Immediate actions are needed to limit the greenhouse gas emissions that are driving climate change that helps fuel wildfires, and ultimately affects human physical and psychological health according to a new report published in the New England Journal of Medicine.
The special report, led by Professor Yuming Guo and Dr. Shanshan Li from the Monash School of Public Health and Preventative Medicine in Australia, and co-authored by Dr. Jonathan Samet, dean of the Colorado School of Public Health, and others worldwide, summarizes the enormous impacts of climate change on wildfire seasons and the consequent increased morbidity, mortality, and mental health impacts.
The report, which analyzed numerous studies on wildfires over the past 20 years, says global climate change is upping the three essential conditions for wildfires - fuel, oxygen and an ignition source. The world is seeing inconsistent rainfall, increased drought and hotter temperatures, leading to more flammable vegetation.
Dr. Jonathan Samet, dean of Colorado School of Public Health
“This summer in Colorado exemplifies the theme of our article: record heat and fires combined with drought. The fires come with consequences for health—both physical health and mental health. The state has experienced visibly high levels of air pollution for weeks from the smoke,” said Jonathan Samet, MD, MS, dean and professor at the Colorado School of Public Health. “Our message is clear—long-run action is needed to mitigate the consequences of climate change.”
The published report indicates that the global mean carbon dioxide (CO2) emissions from wildfires accounted for about 22% of the carbon emissions from burning fossil fuels between 1997-2016. The inconsistent approach to global forest management and the conversion of tropical savannas and grasslands to agricultural lands is damaging the world’s ability to absorb CO2 and cool the climate.
The authors’ projections suggest that if high greenhouse gas emissions continue, wildfire exposure could substantially increase to over 74% of the global land mass by the end of the 21st century.
However, if immediate climate mitigation efforts are taken to limit the global mean temperature increase to 35.6°F/2.0˚C or 34.7°F/1.5˚C, corresponding 60% and 80% respective increases in wildfire exposure could be avoided, the report says.
Reaching the 34.7°F target would require reducing global net CO2 emissions by about 45% from 2010 levels by 2030 and reaching net zero around 2050. The 34.7°F/1.5°C target remains achievable if CO2 emissions decline by 7.6% per year from 2020 to 2030.

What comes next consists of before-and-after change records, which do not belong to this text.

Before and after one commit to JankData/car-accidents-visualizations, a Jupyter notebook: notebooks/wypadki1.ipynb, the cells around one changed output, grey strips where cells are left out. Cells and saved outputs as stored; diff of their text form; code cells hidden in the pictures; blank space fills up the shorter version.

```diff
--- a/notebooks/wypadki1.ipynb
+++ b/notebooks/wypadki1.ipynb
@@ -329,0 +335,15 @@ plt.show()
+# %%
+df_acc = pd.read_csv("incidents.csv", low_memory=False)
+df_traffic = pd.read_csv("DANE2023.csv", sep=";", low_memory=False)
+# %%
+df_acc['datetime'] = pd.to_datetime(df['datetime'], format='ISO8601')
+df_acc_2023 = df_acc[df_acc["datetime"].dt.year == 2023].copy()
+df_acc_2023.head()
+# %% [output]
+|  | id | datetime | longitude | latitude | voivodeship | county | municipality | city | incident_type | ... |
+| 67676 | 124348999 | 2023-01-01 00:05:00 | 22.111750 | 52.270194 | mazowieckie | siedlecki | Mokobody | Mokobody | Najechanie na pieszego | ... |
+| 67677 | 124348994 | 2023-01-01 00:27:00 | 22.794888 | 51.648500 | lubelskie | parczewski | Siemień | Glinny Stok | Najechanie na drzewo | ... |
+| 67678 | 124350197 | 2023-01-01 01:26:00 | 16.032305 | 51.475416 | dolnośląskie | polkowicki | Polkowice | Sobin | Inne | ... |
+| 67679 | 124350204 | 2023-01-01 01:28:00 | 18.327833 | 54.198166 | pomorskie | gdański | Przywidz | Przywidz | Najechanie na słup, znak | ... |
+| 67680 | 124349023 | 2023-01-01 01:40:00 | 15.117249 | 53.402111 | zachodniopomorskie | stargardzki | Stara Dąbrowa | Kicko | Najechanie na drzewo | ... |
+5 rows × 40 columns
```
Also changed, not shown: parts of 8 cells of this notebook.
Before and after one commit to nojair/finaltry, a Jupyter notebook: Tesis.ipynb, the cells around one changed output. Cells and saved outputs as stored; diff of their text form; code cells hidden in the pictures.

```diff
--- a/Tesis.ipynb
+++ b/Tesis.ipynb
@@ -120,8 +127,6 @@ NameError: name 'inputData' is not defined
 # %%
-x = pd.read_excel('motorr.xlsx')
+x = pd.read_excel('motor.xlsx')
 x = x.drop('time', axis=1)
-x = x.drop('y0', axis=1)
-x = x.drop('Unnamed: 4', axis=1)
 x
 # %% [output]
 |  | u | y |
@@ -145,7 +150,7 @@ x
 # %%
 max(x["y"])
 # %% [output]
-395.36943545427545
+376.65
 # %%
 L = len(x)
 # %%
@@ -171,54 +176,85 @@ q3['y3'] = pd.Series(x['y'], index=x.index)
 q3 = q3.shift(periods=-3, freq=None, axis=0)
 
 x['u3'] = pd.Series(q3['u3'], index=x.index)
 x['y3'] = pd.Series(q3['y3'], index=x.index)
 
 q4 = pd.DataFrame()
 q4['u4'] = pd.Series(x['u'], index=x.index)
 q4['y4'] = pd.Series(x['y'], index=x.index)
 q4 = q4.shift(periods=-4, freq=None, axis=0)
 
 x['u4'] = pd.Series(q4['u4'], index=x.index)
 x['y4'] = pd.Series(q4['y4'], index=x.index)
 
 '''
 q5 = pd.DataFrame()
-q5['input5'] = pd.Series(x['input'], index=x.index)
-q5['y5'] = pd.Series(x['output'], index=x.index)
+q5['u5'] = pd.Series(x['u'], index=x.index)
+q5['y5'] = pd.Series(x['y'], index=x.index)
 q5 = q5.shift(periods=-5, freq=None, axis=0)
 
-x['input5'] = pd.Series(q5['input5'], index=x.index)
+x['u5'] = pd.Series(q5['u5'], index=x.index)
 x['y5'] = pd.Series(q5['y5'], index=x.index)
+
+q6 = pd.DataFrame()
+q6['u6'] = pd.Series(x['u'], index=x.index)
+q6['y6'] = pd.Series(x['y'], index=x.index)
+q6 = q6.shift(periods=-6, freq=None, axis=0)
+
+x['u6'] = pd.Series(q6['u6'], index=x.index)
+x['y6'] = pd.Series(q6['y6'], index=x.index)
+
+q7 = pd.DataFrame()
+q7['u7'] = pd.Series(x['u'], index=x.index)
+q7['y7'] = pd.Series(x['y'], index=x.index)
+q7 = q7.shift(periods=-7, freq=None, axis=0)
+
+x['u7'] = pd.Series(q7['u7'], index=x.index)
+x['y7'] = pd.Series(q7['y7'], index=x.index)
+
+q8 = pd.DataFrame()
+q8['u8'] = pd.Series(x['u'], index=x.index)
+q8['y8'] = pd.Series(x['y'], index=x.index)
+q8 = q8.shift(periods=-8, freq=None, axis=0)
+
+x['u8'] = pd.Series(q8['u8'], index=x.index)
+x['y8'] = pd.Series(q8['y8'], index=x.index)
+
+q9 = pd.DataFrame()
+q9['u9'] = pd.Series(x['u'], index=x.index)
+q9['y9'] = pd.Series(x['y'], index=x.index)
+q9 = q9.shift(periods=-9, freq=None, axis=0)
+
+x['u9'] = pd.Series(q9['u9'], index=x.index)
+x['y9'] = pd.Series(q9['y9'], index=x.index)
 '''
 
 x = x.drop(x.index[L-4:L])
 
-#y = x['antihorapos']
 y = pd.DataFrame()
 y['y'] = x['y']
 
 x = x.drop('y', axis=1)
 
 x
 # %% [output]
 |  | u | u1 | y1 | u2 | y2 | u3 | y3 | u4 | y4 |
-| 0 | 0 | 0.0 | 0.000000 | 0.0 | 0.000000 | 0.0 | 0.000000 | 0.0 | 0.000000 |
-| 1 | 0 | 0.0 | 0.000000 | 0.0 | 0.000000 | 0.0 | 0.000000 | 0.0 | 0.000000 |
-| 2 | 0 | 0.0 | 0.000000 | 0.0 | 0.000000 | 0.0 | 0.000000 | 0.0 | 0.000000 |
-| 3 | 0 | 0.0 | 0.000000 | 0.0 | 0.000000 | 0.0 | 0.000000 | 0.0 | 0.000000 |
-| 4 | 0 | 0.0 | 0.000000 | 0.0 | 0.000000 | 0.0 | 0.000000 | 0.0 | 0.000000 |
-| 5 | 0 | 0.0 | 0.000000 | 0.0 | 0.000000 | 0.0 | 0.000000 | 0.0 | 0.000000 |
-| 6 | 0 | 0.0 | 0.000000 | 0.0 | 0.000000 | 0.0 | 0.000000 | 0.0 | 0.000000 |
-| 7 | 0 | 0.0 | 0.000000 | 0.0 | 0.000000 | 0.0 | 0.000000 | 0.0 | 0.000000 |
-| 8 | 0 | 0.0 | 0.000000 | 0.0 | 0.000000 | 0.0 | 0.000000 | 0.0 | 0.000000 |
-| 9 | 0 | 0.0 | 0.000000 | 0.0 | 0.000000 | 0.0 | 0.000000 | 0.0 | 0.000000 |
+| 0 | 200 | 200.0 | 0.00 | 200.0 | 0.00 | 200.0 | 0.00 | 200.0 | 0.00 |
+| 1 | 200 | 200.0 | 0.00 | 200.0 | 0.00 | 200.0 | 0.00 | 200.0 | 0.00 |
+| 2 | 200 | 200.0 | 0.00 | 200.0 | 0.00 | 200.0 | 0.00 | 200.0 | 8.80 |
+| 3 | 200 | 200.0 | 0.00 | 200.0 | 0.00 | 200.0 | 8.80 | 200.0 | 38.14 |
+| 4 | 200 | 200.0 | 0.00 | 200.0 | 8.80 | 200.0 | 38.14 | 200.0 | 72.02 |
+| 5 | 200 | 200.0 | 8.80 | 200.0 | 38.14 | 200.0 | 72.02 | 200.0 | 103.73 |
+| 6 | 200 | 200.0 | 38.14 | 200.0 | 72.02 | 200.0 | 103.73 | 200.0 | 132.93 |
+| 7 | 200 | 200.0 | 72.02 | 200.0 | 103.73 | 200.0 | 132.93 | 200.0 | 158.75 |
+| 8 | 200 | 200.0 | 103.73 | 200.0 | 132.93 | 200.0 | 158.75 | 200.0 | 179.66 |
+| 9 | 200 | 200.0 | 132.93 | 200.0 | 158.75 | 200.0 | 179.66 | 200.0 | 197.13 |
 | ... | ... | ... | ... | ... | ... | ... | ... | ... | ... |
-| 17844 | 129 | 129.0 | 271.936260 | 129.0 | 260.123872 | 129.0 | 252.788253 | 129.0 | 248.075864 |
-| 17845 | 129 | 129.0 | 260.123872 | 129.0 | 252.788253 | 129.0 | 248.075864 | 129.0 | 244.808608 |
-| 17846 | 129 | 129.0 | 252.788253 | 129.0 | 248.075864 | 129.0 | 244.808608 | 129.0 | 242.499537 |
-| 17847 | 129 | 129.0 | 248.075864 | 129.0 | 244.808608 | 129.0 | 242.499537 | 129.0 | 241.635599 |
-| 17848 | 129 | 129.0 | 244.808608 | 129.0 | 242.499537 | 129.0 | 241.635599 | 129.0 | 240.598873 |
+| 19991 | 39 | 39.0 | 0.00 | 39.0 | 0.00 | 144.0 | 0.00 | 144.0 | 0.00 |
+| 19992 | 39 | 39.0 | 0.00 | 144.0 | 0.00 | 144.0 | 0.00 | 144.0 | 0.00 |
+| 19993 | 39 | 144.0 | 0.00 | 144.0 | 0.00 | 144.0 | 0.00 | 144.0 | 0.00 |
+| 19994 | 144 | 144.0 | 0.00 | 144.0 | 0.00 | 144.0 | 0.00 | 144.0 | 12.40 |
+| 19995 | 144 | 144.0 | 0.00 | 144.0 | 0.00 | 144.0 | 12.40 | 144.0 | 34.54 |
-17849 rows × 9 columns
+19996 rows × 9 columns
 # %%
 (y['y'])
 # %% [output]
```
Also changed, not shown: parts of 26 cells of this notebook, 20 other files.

The report says the devastating health impacts are illustrated by several large and – in some cases – unprecedented recent wildfires. These include the 2019-2020 Australian wildfires, the 2019 and 2020 Amazon fires in Brazil, the 2018 and 2020 wildfires in the western U.S., the 2017-2018 wildfires in British Columbia, Canada, and the ongoing record-breaking wildfires on the U.S. West Coast and in Colorado.
Along with the increased eye irritation, corneal abrasions, and respiratory impacts of the smoke, the psychological effects are serious with post-traumatic stress disorder (PTSD), depression, and insomnia being common consequences. The psychological consequences of wildfire events can persist for years, with children and adolescents particularly vulnerable.
A 20-year study on adults exposed to an Australian bushfire disaster as children in 1983 found an increase in psychiatric morbidity in adulthood, with wildfire events associated with subsequent reductions in children’s academic performance.
The report says the current exchange between wildfires and climate change is likely to form a reinforcing feedback loop, making wildfires and their health consequences increasingly severe, unless we can come together to reduce greenhouse gas emissions.
Instrumental to this study was the collaboration with Xu, Rongbin, Yu, Pei, Abramson, Michael from Monash University, School of Public Health and Preventive Medicine; Johnston, Fay, Menzies Institute for Medical Research, University of Tasmania; Samet, Jonathan; Colorado School of Public Health; Bell, Michelle; Yale University, School of Forestry and Environmental Studies; Haines, Andy; London School of Hygiene and Tropical Medicine, Public Health, Environments and Society; Ebi, Kristie; University of Washington School of Public Health, Department of Global Health.